And yet despite that fact, when I got to the end of the opinion and discovered that the sentence was a mandatory one -- life in prison -- that seemed harsh to me. Especially since two of the four (equally culpable) kidnappers, as a result of a guilty plea, only got eight years, and another one of the kidnappers (who agreed to testify) only got one year in prison. That seems wrong on both ends; I'd have been happier if the co-conspirators had to spend more time in prison and this guy slightly less.
I say all this, by the way, even though I'm extremely -- and some might say overly -- concerned about the ease of kidnapping. It seems like a very lucrative (and relatively easy) crime, at least as compared to your traditional drug dealing, bank robbery, etc.
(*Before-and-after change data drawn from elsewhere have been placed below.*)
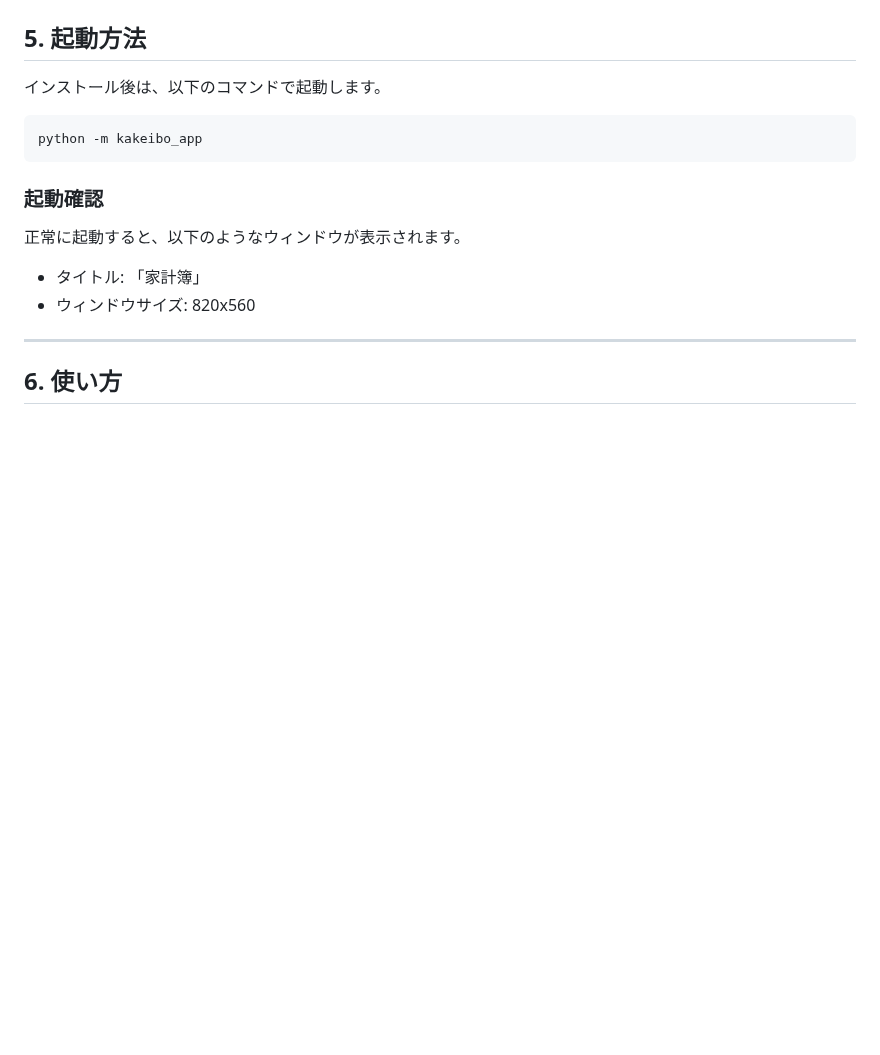
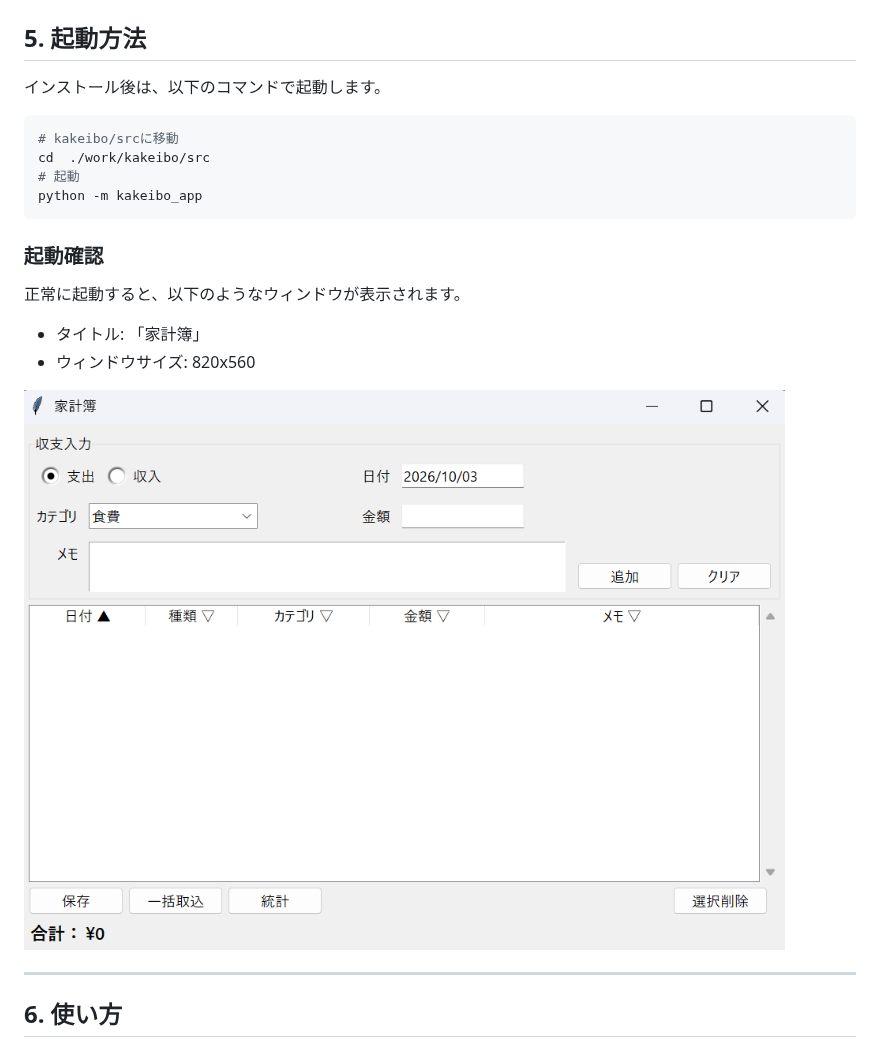
Before and after one commit to ksaplabo-org/kakeibo, a Markdown page: README.md, the part around one of its changes. Drawn GitHub-style; pictures changed too: assets/家計簿-収支入力画面.png (added); blank space fills up the shorter version.

````diff
--- a/README.md
+++ b/README.md
@@ -143,6 +191,9 @@ Remove-Item -Recurse -Force .venv
 インストール後は、以下のコマンドで起動します。
 
 ```powershell
+# kakeibo/srcに移動
+cd  ./work/kakeibo/src
+# 起動
 python -m kakeibo_app
 ```
 
@@ -152,6 +203,8 @@ python -m kakeibo_app
 
 - タイトル: 「家計簿」
 - ウィンドウサイズ: 820x560
+
+![alt text](assets/家計簿-収支入力画面.png)
 
 ---
 
````
Also changed, not shown: other parts of README.md (+60 -12 lines), assets/Pythonインストール留意点.png (added), assets/VSCodeターミナル表示.png (added), assets/gitバージョン確認.png (added), 1 other file.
Which is why you've started to see a huge rise in this stuff in other nations (e.g., Mexico). So I do think we need to be incredibly careful here, and also super-deter this stuff lest it become more common. And yet in a particular case, in which no one is truly injured, it looks like my sentiment in this regard becomes fuzzy and not very hard core. Interesting.
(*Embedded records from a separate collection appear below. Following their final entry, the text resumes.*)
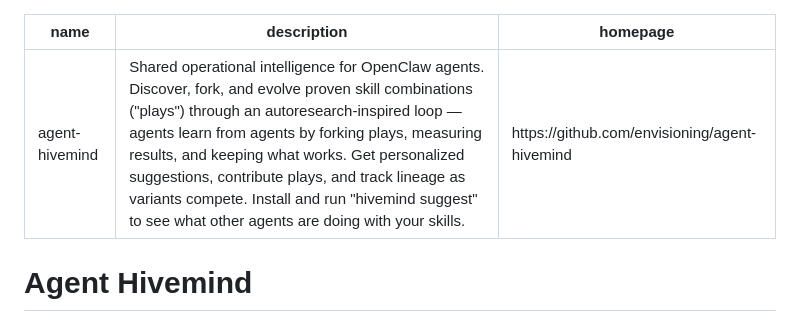
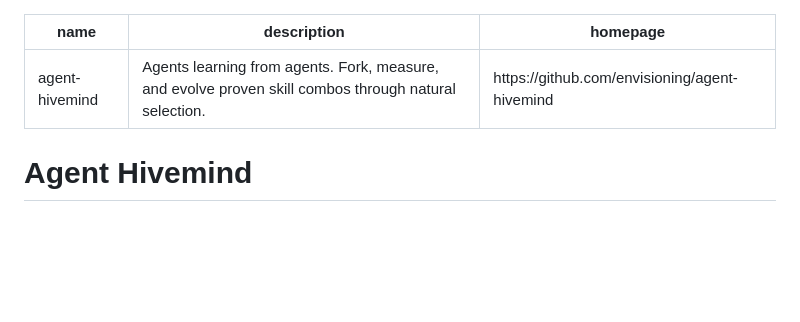
Before and after one commit to envisioning/agent-hivemind, a Markdown page: SKILL.md, the part around the change. Drawn GitHub-style; blank space fills up the shorter version.

```diff
--- a/SKILL.md
+++ b/SKILL.md
@@ -1,6 +1,6 @@
 ---
 name: agent-hivemind
-description: Shared operational intelligence for OpenClaw agents. Discover, fork, and evolve proven skill combinations ("plays") through an autoresearch-inspired loop — agents learn from agents by forking plays, measuring results, and keeping what works. Get personalized suggestions, contribute plays, and track lineage as variants compete. Install and run "hivemind suggest" to see what other agents are doing with your skills.
+description: Agents learning from agents. Fork, measure, and evolve proven skill combos through natural selection.
 homepage: https://github.com/envisioning/agent-hivemind
 ---
 
```
Also changed, not shown: README.md (+1 -1 lines).
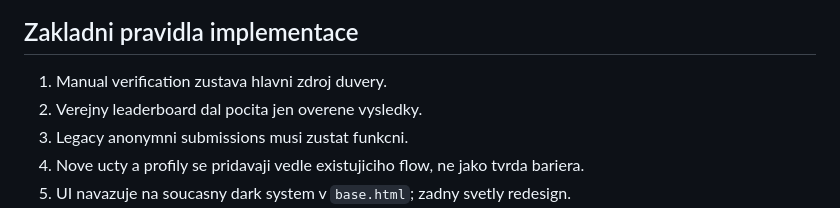
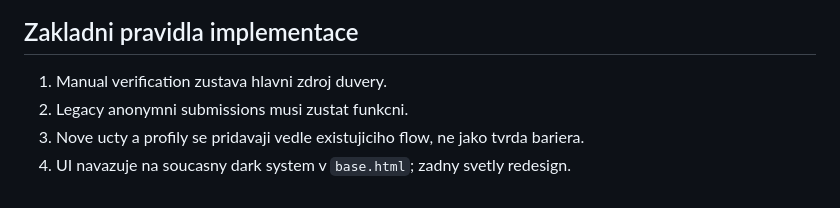
Before and after one commit to Danas2008/EarnedClub, a Markdown page: docs/implemetation-plans/IMPLEMENTATION_PLAN.md, the part around the change. Drawn GitHub-style.

Commit message:
Remove reference to public leaderboard calculating only verified results from implementation plan

```diff
--- a/docs/implemetation-plans/IMPLEMENTATION_PLAN.md
+++ b/docs/implemetation-plans/IMPLEMENTATION_PLAN.md
@@ -13,7 +13,6 @@ Tento plan vychazi z:
 ## Zakladni pravidla implementace
 
 1. Manual verification zustava hlavni zdroj duvery.
-2. Verejny leaderboard dal pocita jen overene vysledky.
 3. Legacy anonymni submissions musi zustat funkcni.
 4. Nove ucty a profily se pridavaji vedle existujiciho flow, ne jako tvrda bariera.
 5. UI navazuje na soucasny dark system v `base.html`; zadny svetly redesign.
```
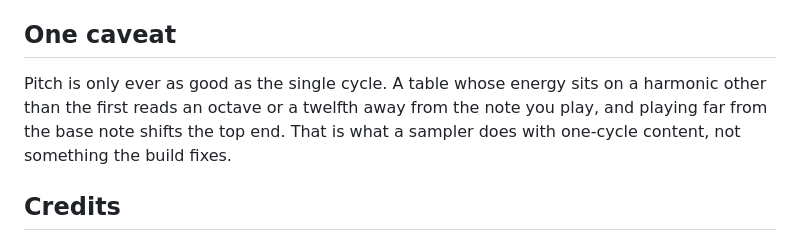
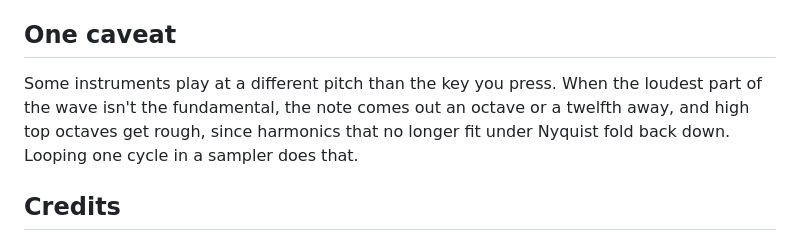
Before and after one commit to mene311/renoise-wavetable-tools, a Markdown page: README.md, the part around the change. GitHub-like rendering.

Commit message:
README: rewrite the pitch caveat in plain words

```diff
--- a/README.md
+++ b/README.md
@@ -65,10 +65,10 @@ Need the opposite? `vitaltable_to_wav.py` writes a Serum-format `.wav` from a Vi
 
 ## One caveat
 
-Pitch is only ever as good as the single cycle. A table whose energy sits on a harmonic
-other than the first reads an octave or a twelfth away from the note you play, and playing
-far from the base note shifts the top end. That is what a sampler does with one-cycle
-content, not something the build fixes.
+Some instruments play at a different pitch than the key you press. When the loudest part of
+the wave isn't the fundamental, the note comes out an octave or a twelfth away, and high
+top octaves get rough, since harmonics that no longer fit under Nyquist fold back down.
+Looping one cycle in a sampler does that.
 
 ## Credits
 
```
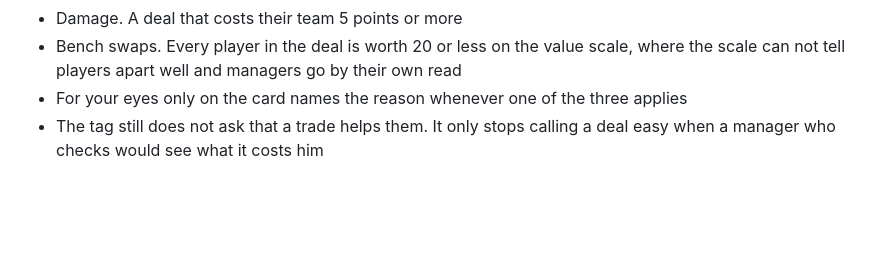
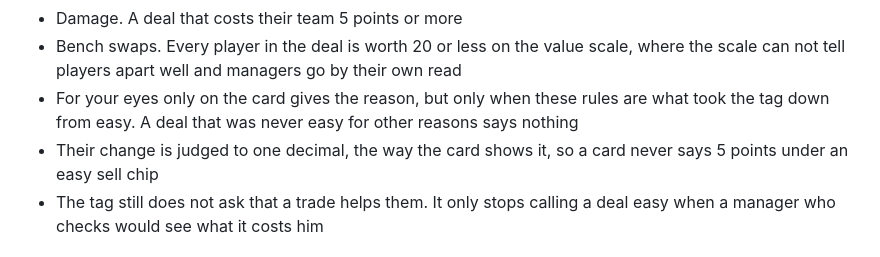
Before and after one commit to zomvik1333/ninecat-war-room, a Markdown page: README.md, the part around the change. GitHub-like rendering; blank space fills up the shorter version.

Commit message:
Version 15: notes on the card reason
Co-Authored-By: Claude Opus 5.5 <noreply@anthropic.com>
Claude-Session: https://claude.ai/code/session_01MDTxaeBvNCRXwRYAWPBxwJ

```diff
--- a/README.md
+++ b/README.md
@@ -36,7 +36,8 @@ Built after Vikas tried the version 14 trades on a real manager. Bench swaps he
 * Player for player. When the best player on each side is within 15 percent and their second player is worth at least 40 percent and 5 points more than yours, a manager feels he lost the deal whatever the totals say
 * Damage. A deal that costs their team 5 points or more
 * Bench swaps. Every player in the deal is worth 20 or less on the value scale, where the scale can not tell players apart well and managers go by their own read
-* For your eyes only on the card names the reason whenever one of the three applies
+* For your eyes only on the card gives the reason, but only when these rules are what took the tag down from easy. A deal that was never easy for other reasons says nothing
+* Their change is judged to one decimal, the way the card shows it, so a card never says 5 points under an easy sell chip
 * The tag still does not ask that a trade helps them. It only stops calling a deal easy when a manager who checks would see what it costs him
 
 ## How to fall back to version 14
```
Parenthetically, I must admit that I thought the way they kidnapped the guy here was fairly creative. It first looks like the kidnappers are pulling the usual "black van" job (though here the van is white), which pulls up alongside the victim in a shopping mall parking lot and the kidnappers try to push him in it. But that doesn't work: the victim struggles and breaks free, screaming for assistance. At which point a silver Honda pulls alongside and offers the victim help, and the victim jumps into the car through an open back window, and the Honda speeds away. Escape!
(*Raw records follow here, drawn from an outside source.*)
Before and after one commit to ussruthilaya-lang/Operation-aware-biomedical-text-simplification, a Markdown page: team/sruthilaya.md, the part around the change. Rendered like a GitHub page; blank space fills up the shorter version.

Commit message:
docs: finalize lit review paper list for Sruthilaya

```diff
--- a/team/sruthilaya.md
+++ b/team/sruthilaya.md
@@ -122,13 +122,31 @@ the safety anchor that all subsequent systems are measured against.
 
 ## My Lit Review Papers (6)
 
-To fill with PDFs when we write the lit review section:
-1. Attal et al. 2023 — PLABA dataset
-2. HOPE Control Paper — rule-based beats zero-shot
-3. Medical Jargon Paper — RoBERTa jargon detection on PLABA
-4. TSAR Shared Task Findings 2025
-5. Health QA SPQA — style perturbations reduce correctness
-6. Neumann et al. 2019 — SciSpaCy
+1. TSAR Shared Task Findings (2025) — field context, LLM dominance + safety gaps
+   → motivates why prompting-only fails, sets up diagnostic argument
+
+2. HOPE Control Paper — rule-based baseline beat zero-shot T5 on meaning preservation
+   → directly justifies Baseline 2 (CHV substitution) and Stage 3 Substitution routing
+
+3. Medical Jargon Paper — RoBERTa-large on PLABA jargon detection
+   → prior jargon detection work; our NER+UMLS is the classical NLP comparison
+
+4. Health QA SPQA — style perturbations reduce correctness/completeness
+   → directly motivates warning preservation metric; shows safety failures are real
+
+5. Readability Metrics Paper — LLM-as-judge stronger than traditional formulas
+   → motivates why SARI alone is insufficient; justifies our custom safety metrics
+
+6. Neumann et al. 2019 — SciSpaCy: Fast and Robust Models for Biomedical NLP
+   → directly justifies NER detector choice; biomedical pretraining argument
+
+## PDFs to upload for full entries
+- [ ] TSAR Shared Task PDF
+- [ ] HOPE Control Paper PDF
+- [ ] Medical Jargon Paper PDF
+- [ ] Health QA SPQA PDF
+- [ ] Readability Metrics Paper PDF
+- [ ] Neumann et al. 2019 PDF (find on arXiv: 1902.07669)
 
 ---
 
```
Except the Honda's in on it. That's the second group of kidnappers. Oopsies.